Inspired by her Term 3 lessons on Space and by the class collaboration with the Monkton Stargazers, Isabelle from Year 5 has entered the prestigious international Cassini Scientist for a Day essay competition run by the European Space Agency in conjunction with NASA.
Participants in the competition were asked to choose one of three locations to send the Cassini spacecraft and to back their argument up with why that location would yield the best scientific results. Isabelle chose Saturn’s deeply enigmatic and mysterious hexagon which is currently baffling scientists as it changes colour and formation. With no answers but much insight and creative thinking, Isabelle justified her choice and we wish her well as her essay voyages into unknown territory!
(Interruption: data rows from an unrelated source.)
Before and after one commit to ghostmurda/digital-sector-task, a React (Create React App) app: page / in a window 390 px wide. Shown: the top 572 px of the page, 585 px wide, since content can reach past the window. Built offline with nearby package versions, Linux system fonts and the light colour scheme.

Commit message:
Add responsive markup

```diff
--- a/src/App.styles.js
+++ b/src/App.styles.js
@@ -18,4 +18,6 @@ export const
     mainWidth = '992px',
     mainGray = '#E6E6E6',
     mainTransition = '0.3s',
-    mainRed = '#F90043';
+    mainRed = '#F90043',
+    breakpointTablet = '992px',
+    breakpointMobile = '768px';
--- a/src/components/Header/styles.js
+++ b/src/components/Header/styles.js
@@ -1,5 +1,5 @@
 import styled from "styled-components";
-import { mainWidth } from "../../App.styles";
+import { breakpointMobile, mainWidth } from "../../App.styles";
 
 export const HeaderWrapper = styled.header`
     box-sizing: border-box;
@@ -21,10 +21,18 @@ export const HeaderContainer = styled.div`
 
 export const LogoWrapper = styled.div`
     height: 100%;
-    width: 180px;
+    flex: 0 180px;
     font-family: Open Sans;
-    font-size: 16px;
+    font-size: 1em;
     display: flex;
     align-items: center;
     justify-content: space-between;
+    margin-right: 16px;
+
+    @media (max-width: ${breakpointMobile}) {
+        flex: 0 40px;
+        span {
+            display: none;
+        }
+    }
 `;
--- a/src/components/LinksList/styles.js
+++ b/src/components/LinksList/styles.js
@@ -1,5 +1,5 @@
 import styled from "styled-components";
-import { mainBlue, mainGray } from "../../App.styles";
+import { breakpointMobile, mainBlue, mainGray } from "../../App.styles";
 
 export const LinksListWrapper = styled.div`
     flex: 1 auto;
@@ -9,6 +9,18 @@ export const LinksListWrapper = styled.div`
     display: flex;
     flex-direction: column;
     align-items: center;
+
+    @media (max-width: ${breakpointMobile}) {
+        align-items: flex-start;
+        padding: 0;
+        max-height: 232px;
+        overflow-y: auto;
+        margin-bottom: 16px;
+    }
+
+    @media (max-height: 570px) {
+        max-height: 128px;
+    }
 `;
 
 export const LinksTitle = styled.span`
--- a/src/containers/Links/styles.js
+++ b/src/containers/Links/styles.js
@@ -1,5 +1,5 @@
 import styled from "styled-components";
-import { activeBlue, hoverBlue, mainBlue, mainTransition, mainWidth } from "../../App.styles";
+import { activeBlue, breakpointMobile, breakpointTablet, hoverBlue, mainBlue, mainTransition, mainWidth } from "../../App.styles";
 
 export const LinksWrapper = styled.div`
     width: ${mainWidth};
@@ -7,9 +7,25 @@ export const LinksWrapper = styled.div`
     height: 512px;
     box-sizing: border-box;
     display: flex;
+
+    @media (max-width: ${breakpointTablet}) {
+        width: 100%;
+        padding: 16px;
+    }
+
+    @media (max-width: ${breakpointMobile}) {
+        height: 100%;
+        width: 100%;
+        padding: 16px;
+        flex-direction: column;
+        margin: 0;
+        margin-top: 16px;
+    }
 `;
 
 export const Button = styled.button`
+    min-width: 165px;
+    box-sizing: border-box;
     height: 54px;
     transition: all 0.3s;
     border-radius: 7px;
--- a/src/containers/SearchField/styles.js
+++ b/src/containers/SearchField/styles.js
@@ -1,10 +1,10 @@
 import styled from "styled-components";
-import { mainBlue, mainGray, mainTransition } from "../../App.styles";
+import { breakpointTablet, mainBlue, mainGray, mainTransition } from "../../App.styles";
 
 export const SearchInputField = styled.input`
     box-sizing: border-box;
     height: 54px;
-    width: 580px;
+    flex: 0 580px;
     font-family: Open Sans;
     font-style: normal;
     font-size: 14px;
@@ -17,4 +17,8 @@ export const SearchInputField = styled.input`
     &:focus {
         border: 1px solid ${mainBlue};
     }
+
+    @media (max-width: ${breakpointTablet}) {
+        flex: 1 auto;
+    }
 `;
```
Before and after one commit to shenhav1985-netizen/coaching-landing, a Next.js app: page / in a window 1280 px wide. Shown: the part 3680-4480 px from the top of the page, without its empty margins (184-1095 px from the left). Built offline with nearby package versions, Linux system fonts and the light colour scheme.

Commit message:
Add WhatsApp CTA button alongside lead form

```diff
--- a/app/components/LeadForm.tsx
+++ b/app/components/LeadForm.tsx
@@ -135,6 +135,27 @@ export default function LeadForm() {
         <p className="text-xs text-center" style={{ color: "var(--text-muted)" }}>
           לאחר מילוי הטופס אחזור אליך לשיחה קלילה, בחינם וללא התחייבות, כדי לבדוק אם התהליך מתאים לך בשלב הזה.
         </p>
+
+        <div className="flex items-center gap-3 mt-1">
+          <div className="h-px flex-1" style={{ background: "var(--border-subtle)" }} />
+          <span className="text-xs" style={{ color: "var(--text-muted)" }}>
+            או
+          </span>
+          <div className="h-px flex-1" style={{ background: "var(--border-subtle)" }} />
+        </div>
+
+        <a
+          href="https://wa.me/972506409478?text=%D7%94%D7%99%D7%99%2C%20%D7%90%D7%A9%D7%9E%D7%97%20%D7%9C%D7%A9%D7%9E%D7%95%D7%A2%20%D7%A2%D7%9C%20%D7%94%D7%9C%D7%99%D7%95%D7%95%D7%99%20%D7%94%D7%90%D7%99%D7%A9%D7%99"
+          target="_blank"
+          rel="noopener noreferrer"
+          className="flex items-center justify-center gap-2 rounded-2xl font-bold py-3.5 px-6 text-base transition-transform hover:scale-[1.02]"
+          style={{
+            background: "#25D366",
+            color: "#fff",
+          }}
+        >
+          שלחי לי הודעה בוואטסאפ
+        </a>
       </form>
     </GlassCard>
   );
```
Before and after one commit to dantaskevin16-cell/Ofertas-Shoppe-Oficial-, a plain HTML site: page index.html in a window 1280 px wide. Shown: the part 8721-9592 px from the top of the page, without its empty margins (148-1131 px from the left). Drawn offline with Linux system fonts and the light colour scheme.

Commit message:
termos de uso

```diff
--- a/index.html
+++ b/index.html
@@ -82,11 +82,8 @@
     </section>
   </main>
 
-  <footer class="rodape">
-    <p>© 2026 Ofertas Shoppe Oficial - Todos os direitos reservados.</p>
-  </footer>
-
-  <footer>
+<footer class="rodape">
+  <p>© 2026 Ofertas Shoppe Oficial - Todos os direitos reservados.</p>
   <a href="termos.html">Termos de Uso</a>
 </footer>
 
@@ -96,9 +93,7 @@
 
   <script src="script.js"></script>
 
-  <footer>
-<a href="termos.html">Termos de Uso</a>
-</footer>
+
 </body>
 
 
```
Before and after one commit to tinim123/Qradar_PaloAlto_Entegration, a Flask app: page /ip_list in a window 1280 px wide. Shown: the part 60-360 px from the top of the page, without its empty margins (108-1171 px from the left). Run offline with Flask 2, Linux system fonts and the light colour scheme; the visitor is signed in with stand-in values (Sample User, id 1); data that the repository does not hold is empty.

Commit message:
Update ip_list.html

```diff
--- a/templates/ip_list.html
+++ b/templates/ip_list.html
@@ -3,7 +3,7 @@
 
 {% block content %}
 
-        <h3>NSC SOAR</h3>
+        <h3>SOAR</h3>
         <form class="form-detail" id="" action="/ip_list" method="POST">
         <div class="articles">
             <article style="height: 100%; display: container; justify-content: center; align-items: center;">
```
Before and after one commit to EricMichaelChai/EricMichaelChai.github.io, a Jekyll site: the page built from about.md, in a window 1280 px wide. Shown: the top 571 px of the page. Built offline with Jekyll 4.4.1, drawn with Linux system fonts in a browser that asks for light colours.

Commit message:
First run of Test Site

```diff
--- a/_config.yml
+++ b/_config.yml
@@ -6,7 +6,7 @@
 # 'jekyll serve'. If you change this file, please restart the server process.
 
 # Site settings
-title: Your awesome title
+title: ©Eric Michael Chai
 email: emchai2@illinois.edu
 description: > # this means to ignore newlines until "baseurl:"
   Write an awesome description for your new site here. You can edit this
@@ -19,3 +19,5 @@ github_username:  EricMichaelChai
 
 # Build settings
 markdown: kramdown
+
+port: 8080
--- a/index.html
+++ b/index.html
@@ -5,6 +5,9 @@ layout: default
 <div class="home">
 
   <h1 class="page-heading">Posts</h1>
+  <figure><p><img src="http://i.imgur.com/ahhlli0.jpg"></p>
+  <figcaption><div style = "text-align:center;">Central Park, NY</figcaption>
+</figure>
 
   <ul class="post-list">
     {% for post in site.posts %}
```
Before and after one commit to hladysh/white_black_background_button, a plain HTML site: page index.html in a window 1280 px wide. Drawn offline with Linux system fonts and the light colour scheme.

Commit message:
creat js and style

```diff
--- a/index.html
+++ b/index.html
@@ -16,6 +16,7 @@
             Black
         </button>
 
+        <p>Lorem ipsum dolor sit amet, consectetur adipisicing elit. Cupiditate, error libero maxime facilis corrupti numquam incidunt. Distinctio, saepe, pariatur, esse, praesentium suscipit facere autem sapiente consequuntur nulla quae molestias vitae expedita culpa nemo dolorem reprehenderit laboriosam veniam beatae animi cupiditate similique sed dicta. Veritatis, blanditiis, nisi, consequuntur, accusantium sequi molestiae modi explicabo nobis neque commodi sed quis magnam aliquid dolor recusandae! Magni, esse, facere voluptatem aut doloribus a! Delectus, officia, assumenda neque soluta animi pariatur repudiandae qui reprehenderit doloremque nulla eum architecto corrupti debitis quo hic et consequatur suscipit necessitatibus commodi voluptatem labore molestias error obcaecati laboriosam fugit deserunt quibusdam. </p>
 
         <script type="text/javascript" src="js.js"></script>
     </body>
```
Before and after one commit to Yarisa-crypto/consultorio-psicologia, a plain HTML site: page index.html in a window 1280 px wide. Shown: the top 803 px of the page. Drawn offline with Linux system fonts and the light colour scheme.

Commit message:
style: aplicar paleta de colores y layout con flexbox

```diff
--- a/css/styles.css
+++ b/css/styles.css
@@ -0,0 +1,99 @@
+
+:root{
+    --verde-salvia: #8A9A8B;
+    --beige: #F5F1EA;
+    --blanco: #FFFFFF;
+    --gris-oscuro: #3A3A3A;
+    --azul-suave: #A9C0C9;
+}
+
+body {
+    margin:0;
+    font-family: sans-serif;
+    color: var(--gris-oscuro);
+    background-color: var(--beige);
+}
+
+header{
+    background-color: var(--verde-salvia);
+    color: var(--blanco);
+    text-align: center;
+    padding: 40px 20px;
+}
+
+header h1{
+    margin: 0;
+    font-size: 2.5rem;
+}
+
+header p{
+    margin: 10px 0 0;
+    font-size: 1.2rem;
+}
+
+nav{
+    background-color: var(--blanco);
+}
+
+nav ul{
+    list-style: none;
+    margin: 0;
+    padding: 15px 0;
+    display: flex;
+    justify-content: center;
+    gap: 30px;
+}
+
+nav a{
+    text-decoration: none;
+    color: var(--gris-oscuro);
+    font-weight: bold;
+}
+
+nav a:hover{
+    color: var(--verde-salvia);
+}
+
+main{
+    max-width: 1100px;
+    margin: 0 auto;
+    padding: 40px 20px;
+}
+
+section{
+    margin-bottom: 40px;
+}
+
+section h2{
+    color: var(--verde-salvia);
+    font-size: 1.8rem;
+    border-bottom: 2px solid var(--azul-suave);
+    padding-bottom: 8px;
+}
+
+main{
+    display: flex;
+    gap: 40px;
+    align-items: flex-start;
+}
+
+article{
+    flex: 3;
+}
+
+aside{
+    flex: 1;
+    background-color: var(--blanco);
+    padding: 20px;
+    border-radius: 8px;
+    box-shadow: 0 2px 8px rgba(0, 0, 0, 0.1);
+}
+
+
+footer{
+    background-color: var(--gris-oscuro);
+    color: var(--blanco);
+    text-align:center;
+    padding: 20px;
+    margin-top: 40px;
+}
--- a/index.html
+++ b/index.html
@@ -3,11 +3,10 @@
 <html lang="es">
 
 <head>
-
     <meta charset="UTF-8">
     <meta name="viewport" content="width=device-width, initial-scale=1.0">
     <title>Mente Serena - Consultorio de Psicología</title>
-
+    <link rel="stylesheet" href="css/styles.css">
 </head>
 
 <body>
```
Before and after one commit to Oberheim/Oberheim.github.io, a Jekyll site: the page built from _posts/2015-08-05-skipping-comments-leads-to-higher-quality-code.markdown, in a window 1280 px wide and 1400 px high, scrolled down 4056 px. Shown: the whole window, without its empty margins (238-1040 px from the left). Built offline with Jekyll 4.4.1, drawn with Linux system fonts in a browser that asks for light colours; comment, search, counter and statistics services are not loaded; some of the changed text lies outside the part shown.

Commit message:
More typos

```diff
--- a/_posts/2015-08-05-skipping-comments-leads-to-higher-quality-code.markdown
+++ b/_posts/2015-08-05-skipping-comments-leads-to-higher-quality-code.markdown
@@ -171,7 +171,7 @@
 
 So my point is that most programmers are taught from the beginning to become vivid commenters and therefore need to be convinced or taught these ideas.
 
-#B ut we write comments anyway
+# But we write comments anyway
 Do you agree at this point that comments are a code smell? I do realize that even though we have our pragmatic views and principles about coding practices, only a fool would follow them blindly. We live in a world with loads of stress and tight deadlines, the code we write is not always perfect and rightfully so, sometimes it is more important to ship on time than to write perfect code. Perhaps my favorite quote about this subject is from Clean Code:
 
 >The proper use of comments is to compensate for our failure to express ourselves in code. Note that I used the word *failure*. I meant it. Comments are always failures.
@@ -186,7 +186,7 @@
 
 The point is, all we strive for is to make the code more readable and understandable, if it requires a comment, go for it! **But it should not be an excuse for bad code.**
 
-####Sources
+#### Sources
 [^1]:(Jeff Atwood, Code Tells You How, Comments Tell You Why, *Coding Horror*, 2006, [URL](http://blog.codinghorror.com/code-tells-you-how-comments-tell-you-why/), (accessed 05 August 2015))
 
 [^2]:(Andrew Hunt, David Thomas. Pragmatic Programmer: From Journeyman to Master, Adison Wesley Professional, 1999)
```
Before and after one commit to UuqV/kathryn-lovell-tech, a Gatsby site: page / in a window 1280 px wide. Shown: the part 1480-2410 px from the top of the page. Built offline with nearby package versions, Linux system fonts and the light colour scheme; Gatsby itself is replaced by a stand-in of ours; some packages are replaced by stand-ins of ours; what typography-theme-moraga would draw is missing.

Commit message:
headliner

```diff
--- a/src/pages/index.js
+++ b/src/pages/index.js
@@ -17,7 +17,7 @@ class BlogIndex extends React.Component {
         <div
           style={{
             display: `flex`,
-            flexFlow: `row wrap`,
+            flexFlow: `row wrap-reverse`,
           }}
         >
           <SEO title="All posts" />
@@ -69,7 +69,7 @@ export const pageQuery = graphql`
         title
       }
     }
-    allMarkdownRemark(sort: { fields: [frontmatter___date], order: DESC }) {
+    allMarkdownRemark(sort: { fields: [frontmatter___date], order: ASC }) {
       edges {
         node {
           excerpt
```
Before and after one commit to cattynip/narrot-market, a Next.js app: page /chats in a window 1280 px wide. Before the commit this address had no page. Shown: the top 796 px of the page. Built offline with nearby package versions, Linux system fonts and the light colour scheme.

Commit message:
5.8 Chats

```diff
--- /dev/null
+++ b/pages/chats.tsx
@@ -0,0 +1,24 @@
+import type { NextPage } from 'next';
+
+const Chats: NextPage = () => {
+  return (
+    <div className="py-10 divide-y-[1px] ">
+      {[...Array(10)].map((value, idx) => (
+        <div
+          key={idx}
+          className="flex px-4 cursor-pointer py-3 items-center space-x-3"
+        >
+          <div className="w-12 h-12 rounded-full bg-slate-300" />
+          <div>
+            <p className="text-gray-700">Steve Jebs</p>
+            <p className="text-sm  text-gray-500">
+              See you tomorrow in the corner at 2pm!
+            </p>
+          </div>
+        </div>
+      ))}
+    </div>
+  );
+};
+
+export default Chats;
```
For those of you whose knowledge base may not be as comprehensive as Year 5, the Cassini spacecraft has been in orbit around Saturn for the past few years and will end its life on 15th September 2017 when it takes its final plunge into Saturn’s atmosphere.
Isabelle’s essay can be read in full below :-
I think Saturn’s Hexagon is the most interesting out of the three targets. It is incredibly fascinating and scientists don’t know too much about it. The main reason why I chose this target is that it just suddenly happened and scientists and astronomers can’t find a suitable explanation of why. When scientists did discover it, they were surprised and intrigued. It also looks more exciting than the other targets. Over four years, the hexagon has changed different colours, what could this mean? Does it mean the storm is getting worse? Is it stopping? But scientists think it is changing seasons.
It would be good if the Cassini Huygens mission could revisit Saturn’s Hexagon because we could learn more about it and see what really is happening. The hexagon is made of lots of different storms that have formed a giant hurricane on Saturn’s North Pole. The hexagon seems to be swirling around at extreme speeds. I like how the storms form a hexagonal shape.
We could learn so much about Saturn by just looking at it’s hexagon. We could learn more about Saturn’s vast weather conditions and storms. We could learn about the real reason why the hexagon changed colour in the first place and why Saturn’s Hexagon is a hexagon. Why is the storm in Saturn’s North Pole? We could find that out too. That’s why I think Cassini Huygens should go to Saturn’s Hexagon.
By Isabelle Tighe age 10, St Joseph’s Catholic Primary School, St Peter’s Park Road, Broadstairs, Kent, England, United Kingdom, Europe, CT10 2BA
St Joseph's Catholic Primary School
St Peter’s Park Road